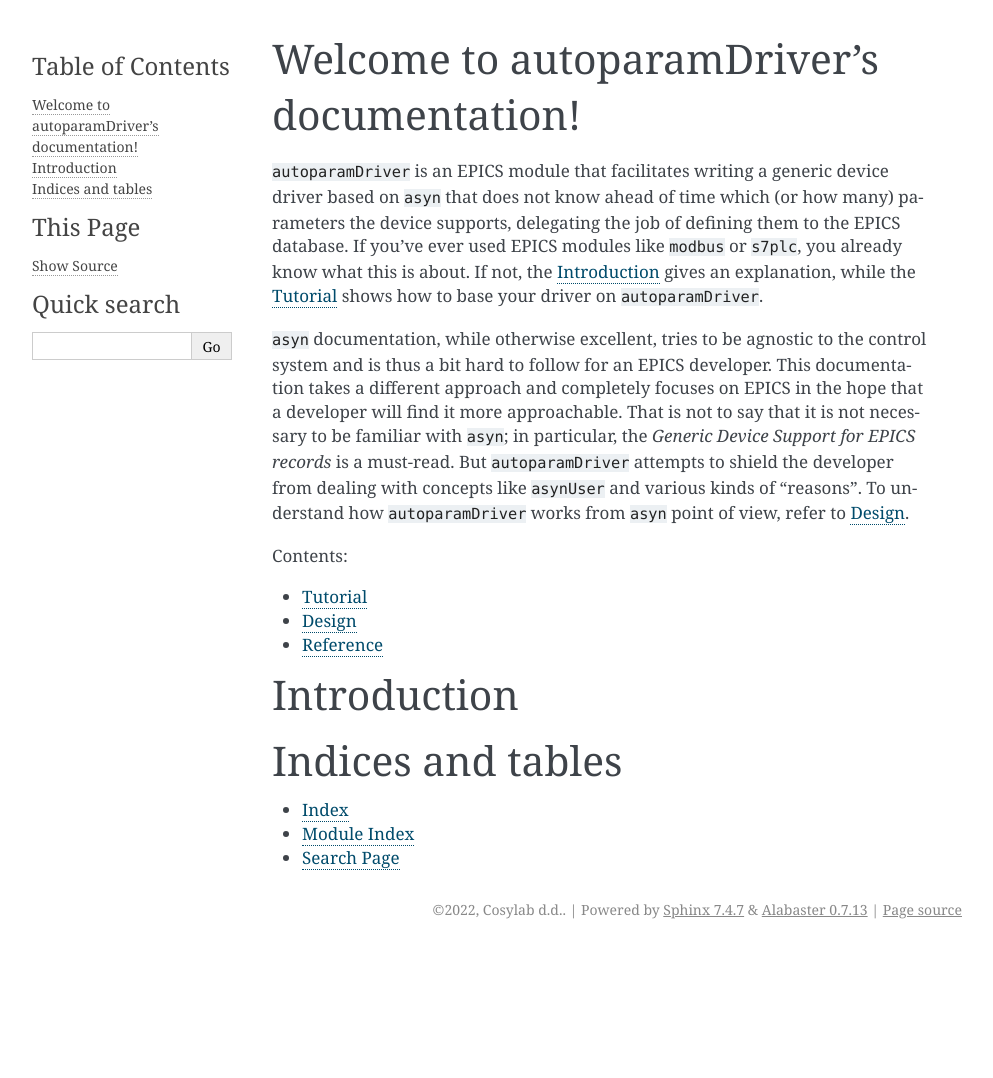
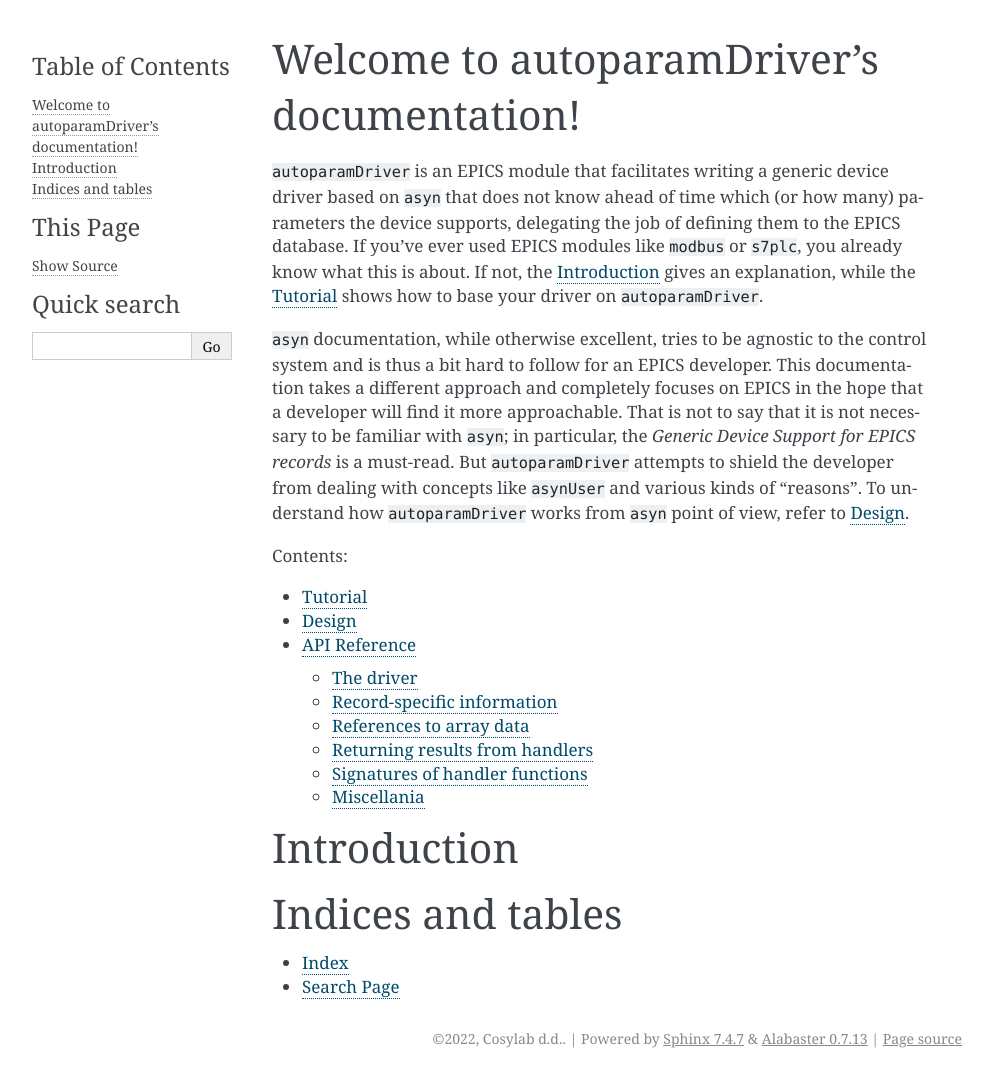
Before and after one commit to Cosylab/autoparamDriver, a Sphinx documentation site: the page built from docs/source/index.rst, in a window 1280 px wide. Shown: the whole page, without its empty margins (148-1141 px from the left). Built offline with Sphinx 7.4.7, drawn with Linux system fonts in a browser that asks for light colours; the version number could not be read and is left out; before the commit the page ends 949 px from its top, so only the background shows below that; some of the changed lines change nothing that is shown.

Commit message:
Reference documentation

```diff
--- a/docs/source/conf.py
+++ b/docs/source/conf.py
@@ -59,7 +59,8 @@
 
 # -- Breathe setup -----------------------------------------------------------
 
-breathe_projects = { "autoparamDriver": "../doxygen/xml" }
-breathe_default_project =  "autoparamDriver"
+breathe_projects = { 'autoparamDriver': '../doxygen/xml' }
+breathe_default_project =  'autoparamDriver'
+breathe_default_members = ( 'members', 'protected-members' )
 
 subprocess.check_call('cd ../..; doxygen docs/Doxyfile', shell=True)
--- a/docs/source/index.rst
+++ b/docs/source/index.rst
@@ -39,5 +39,4 @@
 ==================
 
 * :ref:`genindex`
-* :ref:`modindex`
 * :ref:`search`
--- a/docs/source/reference.rst
+++ b/docs/source/reference.rst
@@ -2,9 +2,73 @@
 ..
 .. SPDX-License-Identifier: MIT
 
-Reference
-=========
+API Reference
+=============
+
+.. Note: this reference is not automatically generated to allow manual selection
+   of directive options for each documented object. In particular, listing
+   undocumented menbers makes sense for some objects but not others. It also
+   allows to have a different order of objects in documentation vs. code.
+
+   When updating code, ensure that the index below is updated if needed.
+
+All symbols of `autoparamDriver` are in the `Autoparam` namespace. A limited
+selection of symbols that are most needed when writing a driver based on
+`Autoparam::Driver` are put into the `Autoparam::Convenience` namespaces which
+is meant to be imported with a `using` directive.
+
+.. contents::
+
+The driver
+----------
 
 .. doxygenclass:: Autoparam::Driver
-   :members:
-   :protected-members:
+.. doxygenclass:: Autoparam::DriverOpts
+
+Record-specific information
+---------------------------
+
+.. doxygenclass:: Autoparam::PVInfo
+   :undoc-members:
+
+References to array data
+------------------------
+
+.. doxygenclass:: Autoparam::Array
+   :undoc-members:
+
+.. doxygenclass:: Autoparam::Octet
+   :undoc-members:
+
+Returning results from handlers
+-------------------------------
+
+.. doxygenstruct:: Autoparam::ProcessInterrupts
+
+.. doxygenstruct:: Autoparam::ResultBase
+.. doxygenstruct:: Autoparam::WriteResult
+.. doxygenstruct:: Autoparam::ArrayResult
+.. doxygenstruct:: Autoparam::Result
+.. doxygenstruct:: Autoparam::Result< Octet >
+
+Signatures of handler functions
+-------------------------------
+
+.. doxygentypedef:: Autoparam::InterruptRegistrar
+
+.. doxygenstruct:: Autoparam::Handlers
+.. doxygenstruct:: Autoparam::Handlers< T, false >
+.. doxygenstruct:: Autoparam::Handlers< Array< T >, true >
+.. doxygenstruct:: Autoparam::Handlers< epicsUInt32, false >
+.. doxygenstruct:: Autoparam::Handlers< Octet, false >
+
+Miscellania
+-----------
+
+.. doxygenfunction:: Autoparam::getAsynTypeName
+
+.. doxygenstruct:: Autoparam::AsynType
+   :undoc-members:
+
+.. doxygennamespace:: Autoparam::Convenience
+   :undoc-members:
```
Also changed, not shown: 3 other files.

▶ [Your objective]
Every line of the listing above is to be retyped exactly, but the pictures are to be dropped.

▶ [Solution for this exercise]
Before and after one commit to Cosylab/autoparamDriver, a Sphinx documentation site: the page built from docs/source/index.rst, in a window 1280 px wide. Shown: the whole page, without its empty margins (148-1141 px from the left). Built offline with Sphinx 7.4.7, drawn with Linux system fonts in a browser that asks for light colours; the version number could not be read and is left out; before the commit the page ends 949 px from its top, so only the background shows below that; some of the changed lines change nothing that is shown.

Commit message:
Reference documentation

```diff
--- a/docs/source/conf.py
+++ b/docs/source/conf.py
@@ -59,7 +59,8 @@
 
 # -- Breathe setup -----------------------------------------------------------
 
-breathe_projects = { "autoparamDriver": "../doxygen/xml" }
-breathe_default_project =  "autoparamDriver"
+breathe_projects = { 'autoparamDriver': '../doxygen/xml' }
+breathe_default_project =  'autoparamDriver'
+breathe_default_members = ( 'members', 'protected-members' )
 
 subprocess.check_call('cd ../..; doxygen docs/Doxyfile', shell=True)
--- a/docs/source/index.rst
+++ b/docs/source/index.rst
@@ -39,5 +39,4 @@
 ==================
 
 * :ref:`genindex`
-* :ref:`modindex`
 * :ref:`search`
--- a/docs/source/reference.rst
+++ b/docs/source/reference.rst
@@ -2,9 +2,73 @@
 ..
 .. SPDX-License-Identifier: MIT
 
-Reference
-=========
+API Reference
+=============
+
+.. Note: this reference is not automatically generated to allow manual selection
+   of directive options for each documented object. In particular, listing
+   undocumented menbers makes sense for some objects but not others. It also
+   allows to have a different order of objects in documentation vs. code.
+
+   When updating code, ensure that the index below is updated if needed.
+
+All symbols of `autoparamDriver` are in the `Autoparam` namespace. A limited
+selection of symbols that are most needed when writing a driver based on
+`Autoparam::Driver` are put into the `Autoparam::Convenience` namespaces which
+is meant to be imported with a `using` directive.
+
+.. contents::
+
+The driver
+----------
 
 .. doxygenclass:: Autoparam::Driver
-   :members:
-   :protected-members:
+.. doxygenclass:: Autoparam::DriverOpts
+
+Record-specific information
+---------------------------
+
+.. doxygenclass:: Autoparam::PVInfo
+   :undoc-members:
+
+References to array data
+------------------------
+
+.. doxygenclass:: Autoparam::Array
+   :undoc-members:
+
+.. doxygenclass:: Autoparam::Octet
+   :undoc-members:
+
+Returning results from handlers
+-------------------------------
+
+.. doxygenstruct:: Autoparam::ProcessInterrupts
+
+.. doxygenstruct:: Autoparam::ResultBase
+.. doxygenstruct:: Autoparam::WriteResult
+.. doxygenstruct:: Autoparam::ArrayResult
+.. doxygenstruct:: Autoparam::Result
+.. doxygenstruct:: Autoparam::Result< Octet >
+
+Signatures of handler functions
+-------------------------------
+
+.. doxygentypedef:: Autoparam::InterruptRegistrar
+
+.. doxygenstruct:: Autoparam::Handlers
+.. doxygenstruct:: Autoparam::Handlers< T, false >
+.. doxygenstruct:: Autoparam::Handlers< Array< T >, true >
+.. doxygenstruct:: Autoparam::Handlers< epicsUInt32, false >
+.. doxygenstruct:: Autoparam::Handlers< Octet, false >
+
+Miscellania
+-----------
+
+.. doxygenfunction:: Autoparam::getAsynTypeName
+
+.. doxygenstruct:: Autoparam::AsynType
+   :undoc-members:
+
+.. doxygennamespace:: Autoparam::Convenience
+   :undoc-members:
```
Also changed, not shown: 3 other files.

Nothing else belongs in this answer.